Gendered clothing is an age-old concept, but thanks to the global phenomenon of RuPaul's Drag Race - and an overall increase in LGBTQ cultural visibility - the notion of subverting those clothing norms has rapidly expanded within the mainstream like never before. Impersonating another gender is a key cornerstone of queer culture - drag is not only a high art form but is also a valuable tool for dismantling the gender binary. Outside of these circles, however, drag and gender-bending attire have never been taken particularly seriously.
From Some Like It Hot to Tootsie to She's the Man, gender-bending is a frequent trope in romantic comedies because it often harvests an easy laugh from those unfamiliar with the practice. Similarly, cartoons and children's entertainment have done the same for decades. From The Simpsons to SpongeBob SquarePants, there's a very high chance that many of your favorite childhood characters have dressed outside the typical gender norms at least once, and for a lot of LGBTQ kids, this slim glimmer of representation may have been a formative experience.
Bugs Bunny dabbled with gender-bending attire so often during his early years that his hobby was practically a full-blown lifestyle. Usually, Bugs's sartorial shenanigans were used to bait other male characters, particularly his hunting antagonist Elmer Fudd, who inevitably fell for the rabbit's sultry disguises.
Unfortunately, the Warner Bros. mascot's hobby petered out as he progressed further into his decades-long history, but his influence was nevertheless far-reaching. "Bugs Bunny was my first introduction to drag," drag show superstar RuPaul Charles said in 2016. "As a kid I always dressed in everything. I would use all the tools available as a human to express myself. No sexual connotation to it. It was just stuff."
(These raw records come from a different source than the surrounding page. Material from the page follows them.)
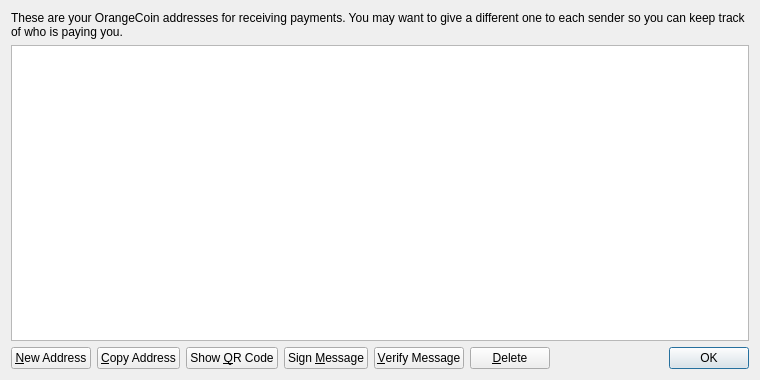
The window that src/qt/forms/addressbookpage.ui (sherlockcoin/Orangecoin) describes before a commit, drawn with Qt 5.
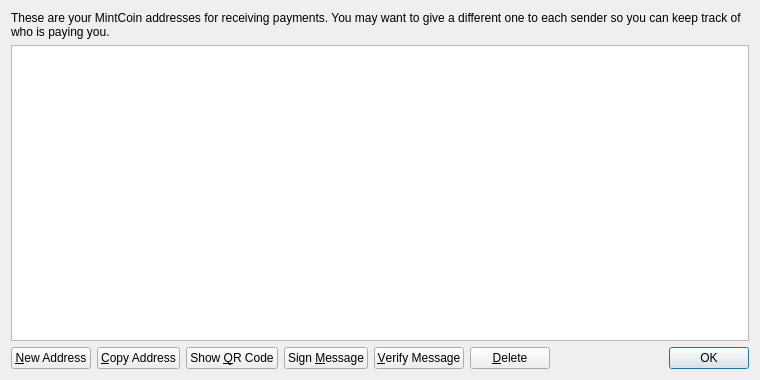
The same window after the commit. Icons and pictures are not drawn.

```diff
--- a/src/qt/forms/addressbookpage.ui
+++ b/src/qt/forms/addressbookpage.ui
@@ -17,7 +17,7 @@
    <item>
     <widget class="QLabel" name="labelExplanation">
      <property name="text">
-      <string>These are your OrangeCoin addresses for receiving payments. You may want to give a different one to each sender so you can keep track of who is paying you.</string>
+      <string>These are your MintCoin addresses for receiving payments. You may want to give a different one to each sender so you can keep track of who is paying you.</string>
      </property>
      <property name="textFormat">
       <enum>Qt::PlainText</enum>
```
Left out of the diff: 4 changed lines with no effect on the pictures.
Every '90s kid remembers the iconic bearded and booted nemesis of the Powerpuff Girls, HIM. Armed with a set of lobster claws and a fur-trimmed dress, the speed demon is frequently cited as one of the era's greatest cartoon villains because of his perfectly balanced mix of terror and humor.
The Powerpuff Girls also deserves kudos for not creating a connection between gender-bending and villainy. Instead, HIM's other unique characteristics were the root cause of his disturbing nature. Writer Morgan Turano claims, "What makes HIM so unsettling... isn't his gender-bending persona. Rather, HIM is creepy because he is a combination of opposites - Santa and Satan, snake-like curves and sharp points, person and clawed beast. Even his voice is half singsong and half unchecked rage."
Many children's shows and movies feature elements of gender-bending, but there are few whose entire plots center around the concept. Mulan, Disney's take on one of China's most famous historical figures, sees a young woman pose as a male warrior in order to spare her aging father from returning to the battlefield.
Two decades after Mulan's release, VICE's Zing Tsjeng said the film has become "a cultural touchstone for a whole generation of Asian LGBTQ people around the world."
As planet Plorgonar's foremost Earth expert, Agent Wendy Pleakley quickly adopts much of our planet's culture when he's sent to recover Experiment 626 in Lilo & Stitch. Specifically, he gravitates towards more traditionally feminine pursuits, including women's fashion, which he finds to be far more inspiring than that of Earth men.
Initially, his choice to don skirts rather than pants is chalked up to his three-legged physique. By the time of the spinoff series, however, Pleakley's consistent interest in wigs and makeup has clearly reached far beyond mere practicality.